At a Senate hearing on Wednesday, lawmakers from both parties grilled Adam Mosseri, the head of Instagram, about internal research leaked by a whistle-blower that showed Instagram had a toxic effect on some teenagers. They also asked him to support legislation for stronger privacy rules to protect children online, and to commit to sharing data with independent researchers. Mr. Mosseri said that many of the concerns raised by the senators were industrywide problems, and that Instagram played a largely positive role in the lives of teenagers. A day before the hearing, Instagram had announced that it was developing its first parental controls, which would allow parents to see and limit how long their teenage children spend on the app. But the plan seemed to do little to appease lawmakers at the hearing. “We can’t rely on self-policing,” said Senator Richard Blumenthal, Democrat of Connecticut.
Proposed New Rules for E.U. Gig Workers
The European Commission proposed new rules on Thursday that would require ride-hailing and delivery companies like Uber to treat their workers as employees entitled to a minimum wage and other legal protections. If the rules clear several more legislative hurdles required before they become law, they would also apply to home cleaners, fitness coaches and an estimated 28 million workers who find gigs using digital apps. For those who remain self-employed, companies would be required to disclose more about how their apps make decisions that affect workers, and to give the workers more autonomy in how they complete their jobs. As with legislation elsewhere that has required such workers to be treated as employees, gig economy companies are expected to lobby against the proposed rules.

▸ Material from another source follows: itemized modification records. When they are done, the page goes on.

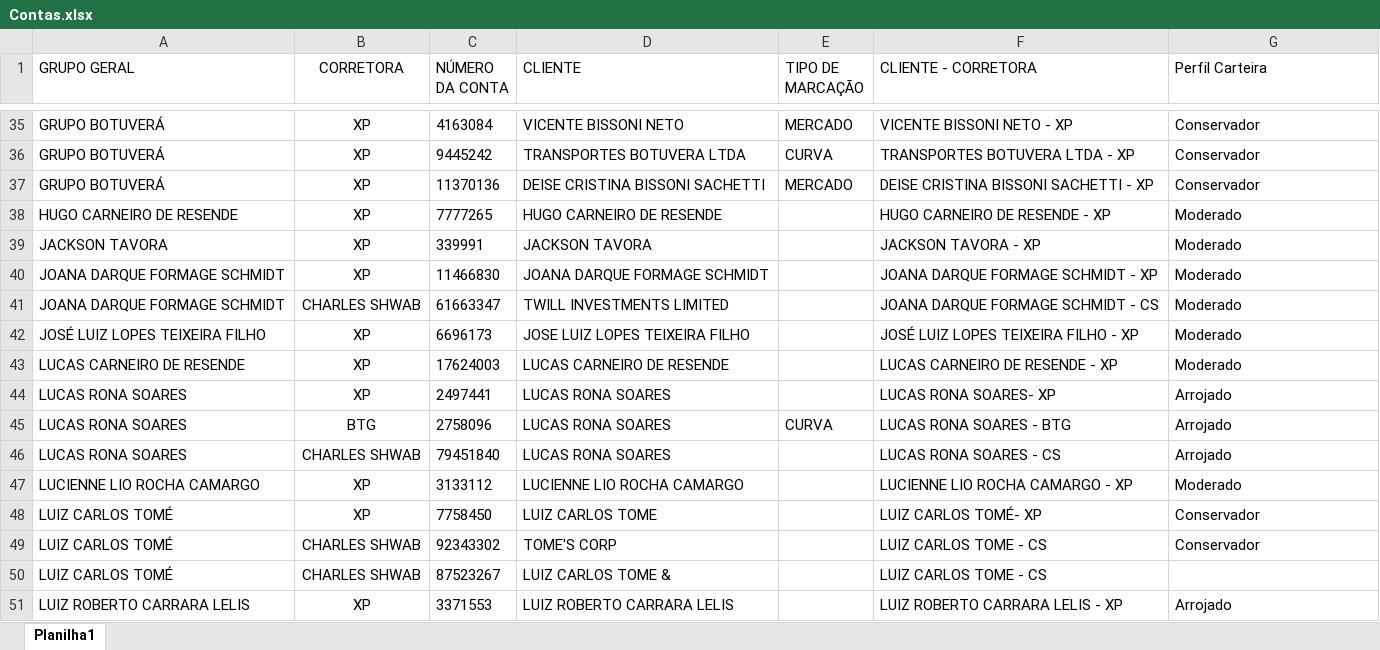
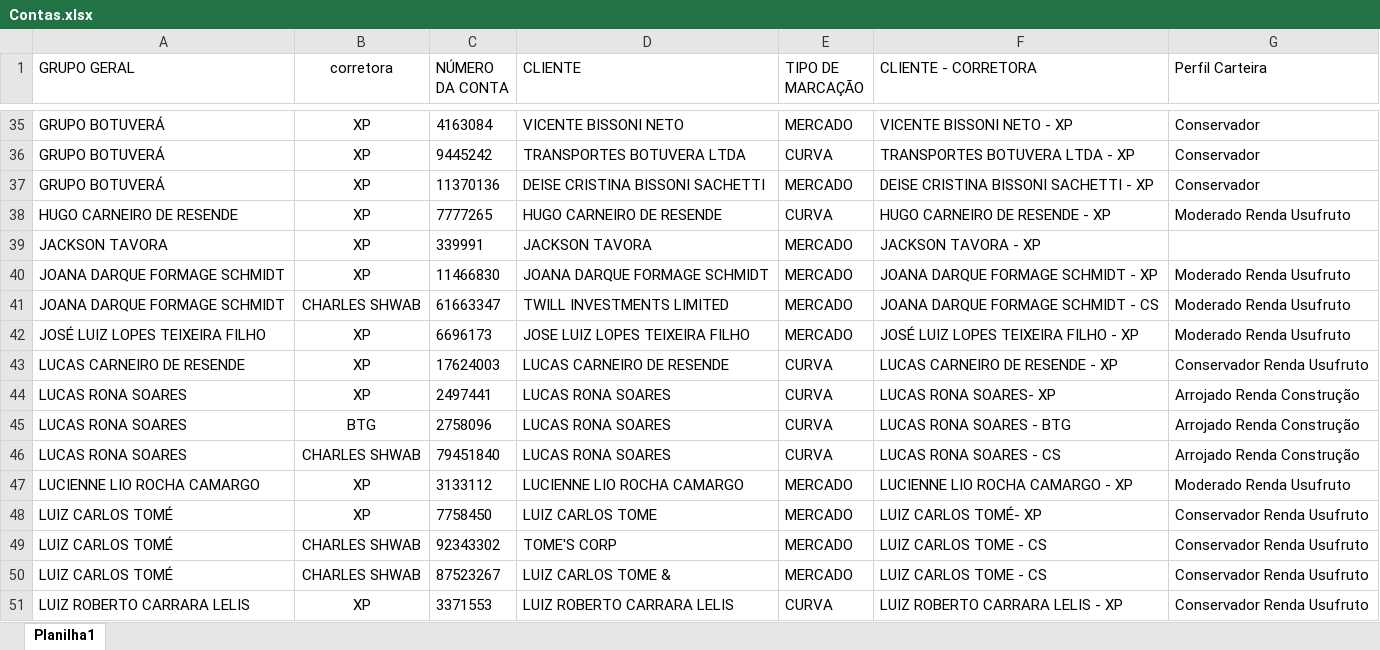
Before and after one commit to AloacaoMWealth/alocationmwealth, an Excel workbook: posicoes/Contas.xlsx, sheet Planilha1, drawn as a sheet; only a part is shown, gaps mark what is left out; values as stored, in another font and other column widths than the file's, no borders; the diff covers the shown part only; the diff names each change by its address in the sheet, - before the commit and + after, or states it on an @@ line.

Commit message:
Add files via upload

```diff
--- a/posicoes/Contas.xlsx (sheet Planilha1)
+++ b/posicoes/Contas.xlsx (sheet Planilha1)
-B1: CORRETORA
+B1: corretora
-E38 (TIPO DE MARCAÇÃO): (empty)
+E38 (TIPO DE MARCAÇÃO): CURVA
-G38 (Perfil Carteira): Moderado
+G38 (Perfil Carteira): Moderado Renda Usufruto
-E39:E42 (TIPO DE MARCAÇÃO): (empty)
+E39:E42 (TIPO DE MARCAÇÃO): MERCADO
-G39 (Perfil Carteira): Moderado
+G39 (Perfil Carteira): (empty)
-G40:G42 (Perfil Carteira): Moderado
+G40:G42 (Perfil Carteira): Moderado Renda Usufruto
-E43:E44 (TIPO DE MARCAÇÃO): (empty)
+E43:E44 (TIPO DE MARCAÇÃO): CURVA
-G43 (Perfil Carteira): Moderado
+G43 (Perfil Carteira): Conservador Renda Usufruto
-G44:G46 (Perfil Carteira): Arrojado
+G44:G46 (Perfil Carteira): Arrojado Renda Construção
-E46 (TIPO DE MARCAÇÃO): (empty)
+E46 (TIPO DE MARCAÇÃO): CURVA
-E47:E50 (TIPO DE MARCAÇÃO): (empty)
+E47:E50 (TIPO DE MARCAÇÃO): MERCADO
-G47 (Perfil Carteira): Moderado
+G47 (Perfil Carteira): Moderado Renda Usufruto
-G48:G49 (Perfil Carteira): Conservador
+G48:G49 (Perfil Carteira): Conservador Renda Usufruto
-G50 (Perfil Carteira): (empty)
+G50 (Perfil Carteira): Conservador Renda Usufruto
-E51 (TIPO DE MARCAÇÃO): (empty)
+E51 (TIPO DE MARCAÇÃO): CURVA
-G51 (Perfil Carteira): Arrojado
+G51 (Perfil Carteira): Conservador Renda Usufruto
```
Also changed, not shown: 137 edited cells and cell formats elsewhere in this sheet.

What’s Next? (Dec. 12-18)
The Holmes Trial Winds Down
Lawyers for Elizabeth Holmes, the founder of Theranos, concluded their defense on Wednesday, marking the last phase of a trial that has stretched over four months. Ms. Holmes has pleaded not guilty to 11 charges of defrauding patients, doctors and investors by lying about her company’s business relationships and the efficacy of its blood testing technology. During seven days of testimony, she largely blamed others for the company’s shortcomings, saying she believed that the Theranos technology worked and accusing her former boyfriend and business partner, Ramesh Balwani, of physical and emotional abuse. Closing arguments in the trial will begin this coming Thursday.
The Fed and Inflation

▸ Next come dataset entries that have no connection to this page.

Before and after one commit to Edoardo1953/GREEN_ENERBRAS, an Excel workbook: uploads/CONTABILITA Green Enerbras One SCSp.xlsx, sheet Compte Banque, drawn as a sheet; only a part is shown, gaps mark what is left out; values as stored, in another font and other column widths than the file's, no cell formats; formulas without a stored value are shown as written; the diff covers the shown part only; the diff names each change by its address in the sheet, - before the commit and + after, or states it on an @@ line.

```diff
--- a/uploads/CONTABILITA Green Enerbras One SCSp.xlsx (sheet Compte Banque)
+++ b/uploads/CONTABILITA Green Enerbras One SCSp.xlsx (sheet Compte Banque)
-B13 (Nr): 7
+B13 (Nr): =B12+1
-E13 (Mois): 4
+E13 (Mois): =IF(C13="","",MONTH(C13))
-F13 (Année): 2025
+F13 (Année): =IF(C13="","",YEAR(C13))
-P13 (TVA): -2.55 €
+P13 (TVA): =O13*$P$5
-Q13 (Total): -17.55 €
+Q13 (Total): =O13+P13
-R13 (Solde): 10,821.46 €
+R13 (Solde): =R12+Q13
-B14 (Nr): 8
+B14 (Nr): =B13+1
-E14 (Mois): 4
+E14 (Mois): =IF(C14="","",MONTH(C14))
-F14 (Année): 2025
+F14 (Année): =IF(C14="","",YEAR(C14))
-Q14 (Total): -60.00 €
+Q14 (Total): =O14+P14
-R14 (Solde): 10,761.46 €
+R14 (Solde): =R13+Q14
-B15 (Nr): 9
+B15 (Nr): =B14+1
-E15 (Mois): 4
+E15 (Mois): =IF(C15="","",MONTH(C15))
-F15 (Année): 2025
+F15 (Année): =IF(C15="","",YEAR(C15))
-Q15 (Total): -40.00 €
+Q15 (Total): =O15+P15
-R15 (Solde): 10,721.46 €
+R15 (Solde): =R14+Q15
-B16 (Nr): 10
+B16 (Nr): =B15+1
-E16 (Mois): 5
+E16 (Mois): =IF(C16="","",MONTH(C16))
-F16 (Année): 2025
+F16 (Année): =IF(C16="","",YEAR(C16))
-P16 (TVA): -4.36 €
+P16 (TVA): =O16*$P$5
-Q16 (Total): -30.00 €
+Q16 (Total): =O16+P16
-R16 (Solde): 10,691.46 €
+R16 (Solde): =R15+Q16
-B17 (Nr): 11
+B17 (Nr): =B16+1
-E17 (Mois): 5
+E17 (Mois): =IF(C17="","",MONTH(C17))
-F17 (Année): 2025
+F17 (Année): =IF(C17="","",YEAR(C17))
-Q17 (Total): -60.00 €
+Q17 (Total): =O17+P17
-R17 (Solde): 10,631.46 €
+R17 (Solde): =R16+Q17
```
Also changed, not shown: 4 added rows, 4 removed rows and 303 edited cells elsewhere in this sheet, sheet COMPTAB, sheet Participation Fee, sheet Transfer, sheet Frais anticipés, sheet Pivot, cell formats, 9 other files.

At its policy meeting this week, the Federal Reserve is expected to discuss speeding its plans to cut back on its support of the economy. In November, the central bank began winding down the large-scale bond purchases it has made since early in the pandemic to keep money flowing through financial markets. At its next meeting, it may also discuss when it will start using its more powerful lever, raising interest rates, to respond to persistently high inflation. Data released on Friday showed that consumer prices are rising at their fastest pace since 1982, with a key measure of inflation climbing by 6.8 percent in the year through November. President Biden said in a statement that the number didn’t reflect current reality, pointing to decreasing prices for cars and gasoline. “Developments in the weeks after these data were collected last month show that price and cost increase are slowing, although not as quickly as we’d like,” he said.
More Details on Vaccine Mandates
Mayor Bill de Blasio of New York on Monday announced a sweeping coronavirus vaccine mandate for all private companies in the city. Set to go in effect on Dec. 27, it could be the broadest corporate vaccine mandate yet. (A federal mandate for large private companies has been held up in court.) But many questions about New York’s mandate remain unanswered, including whether it will stand up to legal challenges and how it will be enforced. City Hall plans to release additional details on Wednesday.
Buzzfeed went public but had a bad first week of trading. Starbucks got its first union. Donald J. Trump’s SPAC deal is under investigation by the Securities and Exchange Commission. The star anchor Chris Cuomo was fired by CNN. And most members of the “Birds Aren’t Real” movement know that birds are, in fact, real.